People packed Wild Joe's Coffee House on Main Street Saturday to watch a live broadcast of comedians Jon Stewart and Stephen Colbert's "Rally to Restore Sanity and/or Fear" in the nation's capital.
With signs bearing slogans like "Less Hannity, More Sanity," and "I disagree with you, but I'm pretty sure you're not Hitler," attendees of the "Bozeman Rally to Restore Sanity" watched the main rally on two projection screens at the back of the café.
The coffeehouse gathering was intended to give people who couldn't attend the Washington, D.C., rally a chance to participate, said Ron Gompertz, who organized the rally with Cara Wilder.
"It's such a reasonable message and it's a nonpartisan event," he said.
The Stewart-Colbert event, billed as a tongue-in-cheek rebuttal to the "Restoring Honor" rally organized by Fox News' Glenn Beck in August, was held Saturday afternoon on the National Mall.
The three-hour program featured celebrity performers including Sheryl Crow, Kid Rock, Tony Bennett and Yusuf Islam, the singer formerly known as Cat Stevens.
In one skit, Stewart and Colbert dueled through competing song performances.
Stewart's side was represented by Islam, who sang "Peace Train." Colbert interrupted partway through to bring out Ozzie Osborne, who performed "Crazy Train."
The battle ended with both sides coming together for the O'Jays' "Love Train."
Gompertz said he and Wilder invited Democratic and Republican voters and political candidates to attend, but conceded the crowd at the coffeehouse was primarily "progressive."
Longtime-activist Dorothy Eck was in attendance, as was Bethany Letiecq of the Gallatin Valley Human Rights Task Force and Bozeman City Commissioner Carson Taylor.
Taylor said the crowded room probably indicated that "people are frustrated and the world is getting much more complex."

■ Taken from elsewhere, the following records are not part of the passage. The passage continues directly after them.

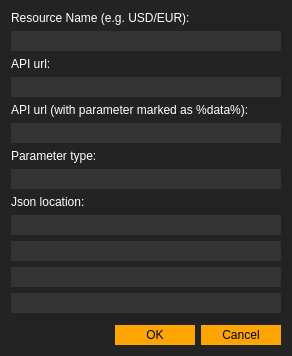
This is configitem.ui in Acria-Network/Acria-Oracle-Node-Qt as Qt 5 draws it before an edit. The edited form follows.
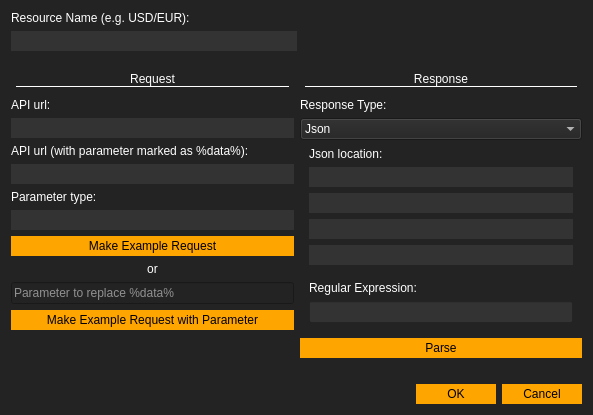
This is the edited form. Icons and pictures are not drawn.

Commit message: regex support

```diff
--- a/configitem.ui
+++ b/configitem.ui
@@ -6,10 +6,16 @@
    <rect>
     <x>0</x>
     <y>0</y>
-    <width>292</width>
-    <height>322</height>
+    <width>593</width>
+    <height>354</height>
    </rect>
   </property>
+  <property name="sizePolicy">
+   <sizepolicy hsizetype="MinimumExpanding" vsizetype="Preferred">
+    <horstretch>0</horstretch>
+    <verstretch>0</verstretch>
+   </sizepolicy>
+  </property>
   <property name="windowTitle">
    <string>Add Item</string>
   </property>
@@ -33,6 +39,11 @@
     </widget>
    </item>
    <item>
+    <layout class="QHBoxLayout" name="horizontalLayout_4">
+     <property name="topMargin">
+      <number>0</number>
+     </property>
+     <item>
     <widget class="QLineEdit" name="lineEdit_resource_name">
      <property name="minimumSize">
       <size>
@@ -49,6 +60,48 @@
     </widget>
    </item>
    <item>
+      <spacer name="horizontalSpacer">
+       <property name="orientation">
+        <enum>Qt::Horizontal</enum>
+       </property>
+       <property name="sizeHint" stdset="0">
+        <size>
+         <width>40</width>
+         <height>20</height>
+        </size>
+       </property>
+      </spacer>
+     </item>
+    </layout>
+   </item>
+   <item>
+    <layout class="QHBoxLayout" name="horizontalLayout_3">
+     <property name="topMargin">
+      <number>10</number>
+     </property>
+     <item>
+      <layout class="QVBoxLayout" name="verticalLayout_3">
+       <property name="topMargin">
+        <number>0</number>
+       </property>
+       <property name="rightMargin">
+        <number>0</number>
+       </property>
+       <item>
+        <widget class="QLabel" name="label_7">
+         <property name="styleSheet">
+          <string notr="true">margin:5px;
+border-bottom: 1px solid white;</string>
+         </property>
+         <property name="text">
+          <string>Request</string>
+         </property>
+         <property name="alignment">
+          <set>Qt::AlignCenter</set>
+         </property>
+        </widget>
+       </item>
+       <item>
     <widget class="QLabel" name="label_2">
      <property name="text">
       <string>API url:</string>
@@ -136,6 +189,153 @@
     </widget>
    </item>
    <item>
+        <widget class="QPushButton" name="pushButton_make_example_request">
+         <property name="styleSheet">
+          <string notr="true">background-color:white;
+color:black;
+border: none;
+/*padding:30px;*/
+width:80px;
+padding-top:3px;
+padding-bottom:3px;
+background-color:orange;</string>
+         </property>
+         <property name="text">
+          <string>Make Example Request</string>
+         </property>
+        </widget>
+       </item>
+       <item>
+        <widget class="QLabel" name="label_10">
+         <property name="text">
+          <string>or</string>
+         </property>
+         <property name="alignment">
+          <set>Qt::AlignCenter</set>
+         </property>
+        </widget>
+       </item>
+       <item>
+        <widget class="QLineEdit" name="lineEdit_parameter_input">
+         <property name="placeholderText">
+          <string>Parameter to replace %data%</string>
+         </property>
+        </widget>
+       </item>
+       <item>
+        <widget class="QPushButton" name="pushButton_make_example_request_with_parameter">
+         <property name="styleSheet">
+          <string notr="true">background-color:white;
+color:black;
+border: none;
+/*padding:30px;*/
+width:80px;
+padding-top:3px;
+padding-bottom:3px;
+background-color:orange;</string>
+         </property>
+         <property name="text">
+          <string>Make Example Request with Parameter</string>
+         </property>
+        </widget>
+       </item>
+       <item>
+        <widget class="QLabel" name="label_example_request">
+         <property name="text">
+          <string/>
+         </property>
+         <property name="alignment">
+          <set>Qt::AlignLeading|Qt::AlignLeft|Qt::AlignTop</set>
+         </property>
+         <property name="wordWrap">
+          <bool>true</bool>
+         </property>
+        </widget>
+       </item>
+       <item>
+        <widget class="QLabel" name="label_data_type_conversion">
+         <property name="text">
+          <string/>
+         </property>
+         <property name="alignment">
+          <set>Qt::AlignLeading|Qt::AlignLeft|Qt::AlignTop</set>
+         </property>
+         <property name="wordWrap">
+          <bool>true</bool>
+         </property>
+        </widget>
+       </item>
+       <item>
+        <spacer name="verticalSpacer_2">
+         <property name="orientation">
+          <enum>Qt::Vertical</enum>
+         </property>
+         <property name="sizeHint" stdset="0">
+          <size>
+           <width>0</width>
+           <height>0</height>
+          </size>
+         </property>
+        </spacer>
+       </item>
+      </layout>
+     </item>
+     <item>
+      <layout class="QVBoxLayout" name="verticalLayout_2">
+       <property name="topMargin">
+        <number>0</number>
+       </property>
+       <item>
+        <widget class="QLabel" name="label_8">
+         <property name="styleSheet">
+          <string notr="true">margin:5px;
+border-bottom: 1px solid white;</string>
+         </property>
+         <property name="text">
+          <string>Response</string>
+         </property>
+         <property name="alignment">
+          <set>Qt::AlignCenter</set>
+         </property>
+        </widget>
+       </item>
+       <item>
+        <widget class="QLabel" name="label_6">
+         <property name="text">
+          <string>Response Type:</string>
+         </property>
+        </widget>
+       </item>
+       <item>
+        <widget class="QComboBox" name="comboBox">
+         <property name="currentIndex">
+          <number>0</number>
+         </property>
+         <property name="maxVisibleItems">
+          <number>2</number>
+         </property>
+         <property name="frame">
+          <bool>true</bool>
+         </property>
+         <item>
+          <property name="text">
+           <string>Json</string>
+          </property>
+         </item>
+         <item>
+          <property name="text">
+           <string>Regular Expression</string>
+          </property>
+         </item>
+        </widget>
+       </item>
+       <item>
+        <widget class="QWidget" name="verticalWidget_response_json" native="true">
+         <layout class="QVBoxLayout" name="verticalLayout_re_json">
+          <property name="topMargin">
+           <number>1</number>
+          </property>
+          <item>
     <widget class="QLabel" name="label_3">
      <property name="text">
       <string>Json location:</string>
@@ -209,6 +409,73 @@
      </property>
     </widget>
    </item>
+         </layout>
+        </widget>
+       </item>
+       <item>
+        <widget class="QWidget" name="verticalWidget_response_regex" native="true">
+         <layout class="QVBoxLayout" name="verticalLayout_re_regex">
+          <property name="topMargin">
+           <number>1</number>
+          </property>
+          <item>
+           <widget class="QLabel" name="label_9">
+            <property name="text">
+             <string>Regular Expression:</string>
+            </property>
+           </widget>
+          </item>
+          <item>
+           <widget class="QLineEdit" name="lineEdit_regex_text">
+            <property name="styleSheet">
+             <string notr="true">background-color:#333333;</string>
+            </property>
+           </widget>
+          </item>
+          <item>
+           <spacer name="verticalSpacer_3">
+            <property name="orientation">
+             <enum>Qt::Vertical</enum>
+            </property>
+            <property name="sizeHint" stdset="0">
+             <size>
+              <width>0</width>
+              <height>0</height>
+             </size>
+            </property>
+           </spacer>
+          </item>
+         </layout>
+        </widget>
+       </item>
+       <item>
+        <widget class="QPushButton" name="pushButton_response_parse">
+         <property name="styleSheet">
+          <string notr="true">background-color:white;
+color:black;
+border: none;
+/*padding:30px;*/
+width:80px;
+padding-top:3px;
+padding-bottom:3px;
+background-color:orange;</string>
+         </property>
+         <property name="text">
+          <string>Parse</string>
+         </property>
+        </widget>
+       </item>
+       <item>
+        <widget class="QLabel" name="label_response_parsed">
+         <property name="text">
+          <string/>
+         </property>
+        </widget>
+       </item>
+      </layout>
+     </item>
+    </layout>
+   </item>
    <item>
     <spacer name="verticalSpacer">
      <property name="orientation">
@@ -216,15 +483,12 @@
      </property>
      <property name="sizeHint" stdset="0">
       <size>
-       <width>20</width>
-       <height>40</height>
+       <width>0</width>
+       <height>0</height>
       </size>
      </property>
     </spacer>
    </item>
-   <item>
-    <widget class="QWidget" name="widget" native="true"/>
-   </item>
    <item>
     <widget class="QDialogButtonBox" name="buttonBox_1">
      <property name="styleSheet">
```
Lines whose indentation alone changed are shown as unchanged. The commit also changes 6 other files.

The national event's theme of seeking "sanity" amid a fiercely partisan political climate appeals to Bozeman residents, he said.
"We want to get away from divisiveness," Taylor said. "We want to feel a sense of unity over our humanity, regardless of where we are on the political spectrum."
Montana State University student Morgan Andenas said she came to the satellite rally both because she's a fan of Stewart and Colbert and because she liked the idea of having a civil discourse without the political shouting matches both sides engage in at other rallies and on cable TV.
"The message really fits the Bozeman community," she said, citing the example of residents coming together to support I-Ho Pomeroy after the Korean woman's van was vandalized with a racist message.
"We're very much against the hate and the fear," she said.
Lauren Russell can be reached at email@example.com or 582-2635.